Mayor Eric Adams on Sunday said he plans to move some migrant families with children into congregate homeless shelters, a move that would be an apparent violation of the city’s right to shelter laws.
During an interview on PIX11, Adams said the move would be necessary because so many asylum seekers continue to enter the city’s care.
“We’re going to have to eventually move women and children into congregant settings,” the mayor said. “Some migrants may have to move out into these outside tents.”
The city’s right to shelter law — which Adams is fighting in court — bans the city from placing families with children in congregate shelters.
Christine Quinn, a former City Council Speaker who now heads Win, the city’s largest housing provider for homeless women and children, said mass shelter sites are “unsafe and inappropriate” for families with children.
“Think of a gymnasium full of cots — a barrack-style room full of cots — where we house people after a hurricane,” said Quinn. “It doesn’t really work that well for single, homeless people because there is often a higher level of crime — and not as much space for therapeutic or holistic intervention — in those spaces.”
Quinn noted homeless families are typically housed in units containing a private bathroom, kitchen and beds. She said the change proposed by Adams would appear to violate city law.
Adams’ comments came a day after he ordered all city agencies to slash spending by 5% beginning in November. He said the effort aims to offset the cost of the migrant crisis, which officials said would cost the city $12 billion by 2025.
Last week, the mayor said the migrant crisis “will destroy New York City.”
Officials said more than 111,500 people were in the city’s homeless shelter system — more than 59.400 of whom are asylum-seekers — as of Aug. 27. The city estimates more than 10,000 new people are entering the shelter system each month.
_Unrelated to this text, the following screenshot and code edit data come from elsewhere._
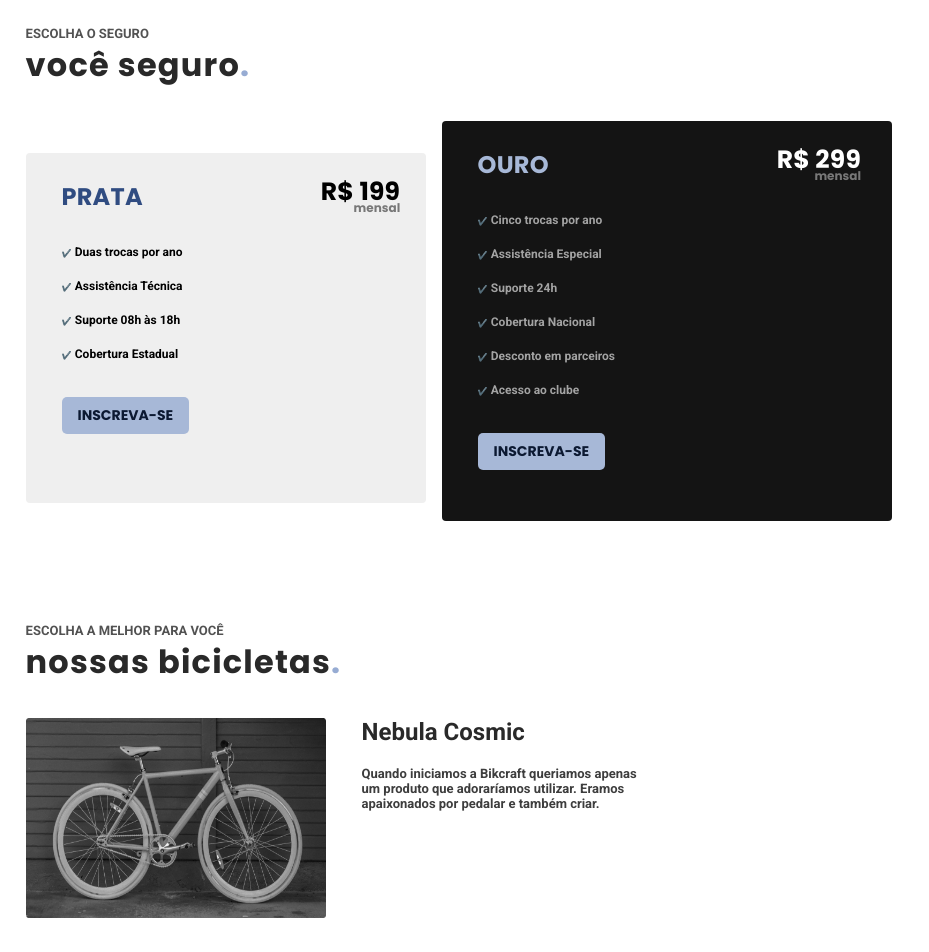
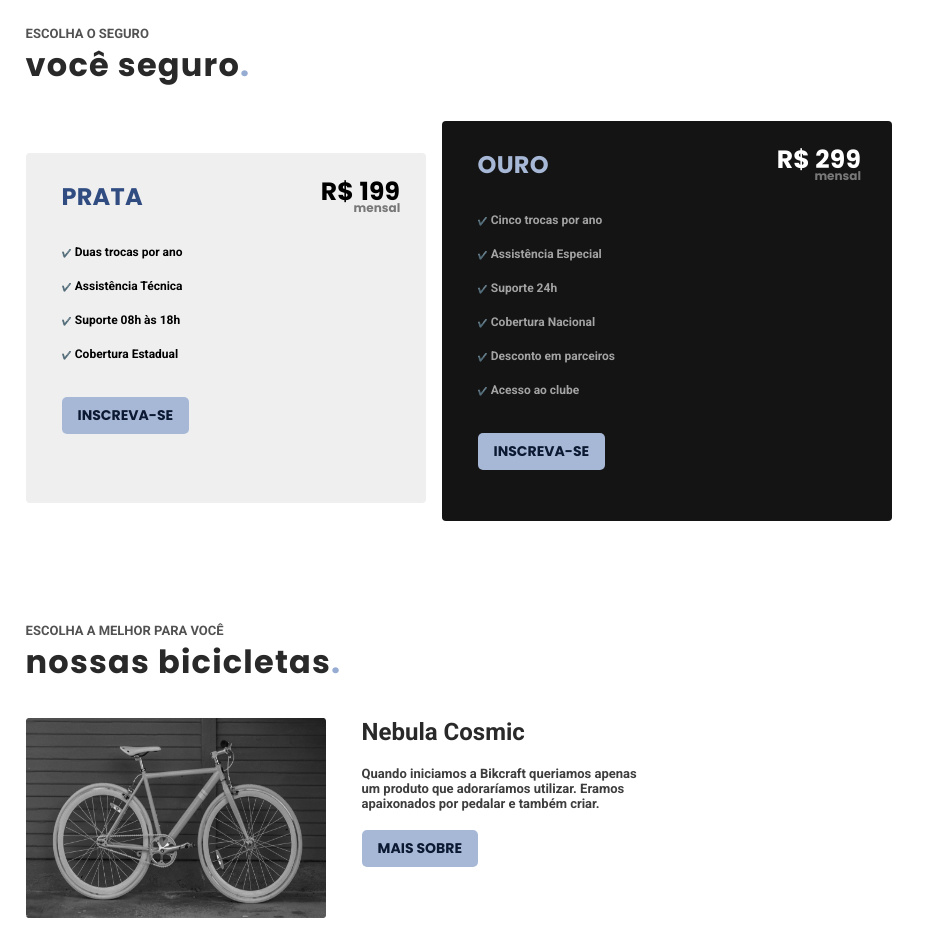
Before and after one commit to GustavoRMendes/next-bike, a Next.js app: page / in a window 1280 px wide. Shown: the top 952 px of the page, without its empty margins (0-929 px from the left). Built offline with nearby package versions, Linux system fonts and the light colour scheme.

Commit message:
see more button

```diff
--- a/src/app/page.tsx
+++ b/src/app/page.tsx
@@ -69,7 +69,8 @@ export default function Home () {
           <h2 className='nebula'>
             Nebula Cosmic
           </h2>
-          <p style={{color:"#3D3D3D",fontWeight:'100'}}>Quando iniciamos a Bikcraft queriamos apenas <br/> um produto que adoraríamos utilizar. Eramos <br/> apaixonados por pedalar e também criar.</p>
+          <p style={{color:"#3D3D3D"}}>Quando iniciamos a Bikcraft queriamos apenas <br/> um produto que adoraríamos utilizar. Eramos <br/> apaixonados por pedalar e também criar.</p><br/>
+          <button>MAIS SOBRE</button>
         </div>
       </main>
 
```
“We’re saying that you can come from anywhere on the globe, come to New York City and we are to food, house, clothe you for as long as you want, forever,” Adams said during his Sunday TV appearance. “That’s not realistic. It’s not sustainable. And that is what we’re seeing now. That needs to be reexamined.”